### Input
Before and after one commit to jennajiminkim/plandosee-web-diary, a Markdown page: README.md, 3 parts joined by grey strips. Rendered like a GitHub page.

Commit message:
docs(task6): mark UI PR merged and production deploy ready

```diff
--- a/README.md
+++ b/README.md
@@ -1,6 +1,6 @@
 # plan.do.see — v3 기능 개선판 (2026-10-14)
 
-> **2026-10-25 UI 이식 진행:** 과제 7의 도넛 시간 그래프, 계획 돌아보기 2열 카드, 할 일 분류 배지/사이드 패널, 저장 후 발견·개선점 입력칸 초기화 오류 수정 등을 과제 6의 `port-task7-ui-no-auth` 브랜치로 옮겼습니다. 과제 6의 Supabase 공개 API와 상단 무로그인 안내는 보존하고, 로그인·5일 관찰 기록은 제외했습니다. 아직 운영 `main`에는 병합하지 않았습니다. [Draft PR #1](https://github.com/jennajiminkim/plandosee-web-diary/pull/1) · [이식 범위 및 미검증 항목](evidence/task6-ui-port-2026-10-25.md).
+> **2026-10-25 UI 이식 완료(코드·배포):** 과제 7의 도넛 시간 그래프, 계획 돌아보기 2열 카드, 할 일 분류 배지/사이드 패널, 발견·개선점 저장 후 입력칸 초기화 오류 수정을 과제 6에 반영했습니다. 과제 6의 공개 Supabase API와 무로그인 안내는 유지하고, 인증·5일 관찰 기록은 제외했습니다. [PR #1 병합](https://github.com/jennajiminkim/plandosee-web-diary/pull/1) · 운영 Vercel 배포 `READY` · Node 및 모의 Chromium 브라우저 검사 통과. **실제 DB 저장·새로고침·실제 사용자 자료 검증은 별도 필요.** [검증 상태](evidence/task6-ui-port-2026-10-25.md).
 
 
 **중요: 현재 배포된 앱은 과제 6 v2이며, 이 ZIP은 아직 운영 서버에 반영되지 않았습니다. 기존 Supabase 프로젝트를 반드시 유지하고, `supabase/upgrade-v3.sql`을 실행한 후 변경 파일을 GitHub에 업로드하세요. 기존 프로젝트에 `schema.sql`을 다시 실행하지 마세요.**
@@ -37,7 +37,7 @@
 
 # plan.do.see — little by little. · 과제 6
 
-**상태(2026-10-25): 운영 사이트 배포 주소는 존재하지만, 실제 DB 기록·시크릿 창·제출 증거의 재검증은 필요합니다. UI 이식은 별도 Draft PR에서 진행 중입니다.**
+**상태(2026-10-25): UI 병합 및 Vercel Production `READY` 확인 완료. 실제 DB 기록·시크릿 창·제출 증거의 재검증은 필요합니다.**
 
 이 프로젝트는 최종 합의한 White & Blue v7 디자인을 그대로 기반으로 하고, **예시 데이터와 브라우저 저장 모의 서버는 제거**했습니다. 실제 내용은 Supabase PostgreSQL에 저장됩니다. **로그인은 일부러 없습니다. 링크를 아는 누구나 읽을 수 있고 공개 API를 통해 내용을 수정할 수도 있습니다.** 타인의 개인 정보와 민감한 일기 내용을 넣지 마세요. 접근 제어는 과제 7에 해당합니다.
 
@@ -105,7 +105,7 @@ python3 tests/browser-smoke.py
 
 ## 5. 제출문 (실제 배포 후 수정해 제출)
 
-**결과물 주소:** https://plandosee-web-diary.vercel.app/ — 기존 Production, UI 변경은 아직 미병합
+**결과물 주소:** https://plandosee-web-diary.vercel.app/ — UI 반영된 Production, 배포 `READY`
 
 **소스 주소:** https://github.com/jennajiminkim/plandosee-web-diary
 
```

### Work order
Once more, set down the full listing, verbatim.

### Answer box
Before and after one commit to jennajiminkim/plandosee-web-diary, a Markdown page: README.md, 3 parts joined by grey strips. Rendered like a GitHub page.

Commit message:
docs(task6): mark UI PR merged and production deploy ready

```diff
--- a/README.md
+++ b/README.md
@@ -1,6 +1,6 @@
 # plan.do.see — v3 기능 개선판 (2026-10-14)
 
-> **2026-10-25 UI 이식 진행:** 과제 7의 도넛 시간 그래프, 계획 돌아보기 2열 카드, 할 일 분류 배지/사이드 패널, 저장 후 발견·개선점 입력칸 초기화 오류 수정 등을 과제 6의 `port-task7-ui-no-auth` 브랜치로 옮겼습니다. 과제 6의 Supabase 공개 API와 상단 무로그인 안내는 보존하고, 로그인·5일 관찰 기록은 제외했습니다. 아직 운영 `main`에는 병합하지 않았습니다. [Draft PR #1](https://github.com/jennajiminkim/plandosee-web-diary/pull/1) · [이식 범위 및 미검증 항목](evidence/task6-ui-port-2026-10-25.md).
+> **2026-10-25 UI 이식 완료(코드·배포):** 과제 7의 도넛 시간 그래프, 계획 돌아보기 2열 카드, 할 일 분류 배지/사이드 패널, 발견·개선점 저장 후 입력칸 초기화 오류 수정을 과제 6에 반영했습니다. 과제 6의 공개 Supabase API와 무로그인 안내는 유지하고, 인증·5일 관찰 기록은 제외했습니다. [PR #1 병합](https://github.com/jennajiminkim/plandosee-web-diary/pull/1) · 운영 Vercel 배포 `READY` · Node 및 모의 Chromium 브라우저 검사 통과. **실제 DB 저장·새로고침·실제 사용자 자료 검증은 별도 필요.** [검증 상태](evidence/task6-ui-port-2026-10-25.md).
 
 
 **중요: 현재 배포된 앱은 과제 6 v2이며, 이 ZIP은 아직 운영 서버에 반영되지 않았습니다. 기존 Supabase 프로젝트를 반드시 유지하고, `supabase/upgrade-v3.sql`을 실행한 후 변경 파일을 GitHub에 업로드하세요. 기존 프로젝트에 `schema.sql`을 다시 실행하지 마세요.**
@@ -37,7 +37,7 @@
 
 # plan.do.see — little by little. · 과제 6
 
-**상태(2026-10-25): 운영 사이트 배포 주소는 존재하지만, 실제 DB 기록·시크릿 창·제출 증거의 재검증은 필요합니다. UI 이식은 별도 Draft PR에서 진행 중입니다.**
+**상태(2026-10-25): UI 병합 및 Vercel Production `READY` 확인 완료. 실제 DB 기록·시크릿 창·제출 증거의 재검증은 필요합니다.**
 
 이 프로젝트는 최종 합의한 White & Blue v7 디자인을 그대로 기반으로 하고, **예시 데이터와 브라우저 저장 모의 서버는 제거**했습니다. 실제 내용은 Supabase PostgreSQL에 저장됩니다. **로그인은 일부러 없습니다. 링크를 아는 누구나 읽을 수 있고 공개 API를 통해 내용을 수정할 수도 있습니다.** 타인의 개인 정보와 민감한 일기 내용을 넣지 마세요. 접근 제어는 과제 7에 해당합니다.
 
@@ -105,7 +105,7 @@ python3 tests/browser-smoke.py
 
 ## 5. 제출문 (실제 배포 후 수정해 제출)
 
-**결과물 주소:** https://plandosee-web-diary.vercel.app/ — 기존 Production, UI 변경은 아직 미병합
+**결과물 주소:** https://plandosee-web-diary.vercel.app/ — UI 반영된 Production, 배포 `READY`
 
 **소스 주소:** https://github.com/jennajiminkim/plandosee-web-diary
 
```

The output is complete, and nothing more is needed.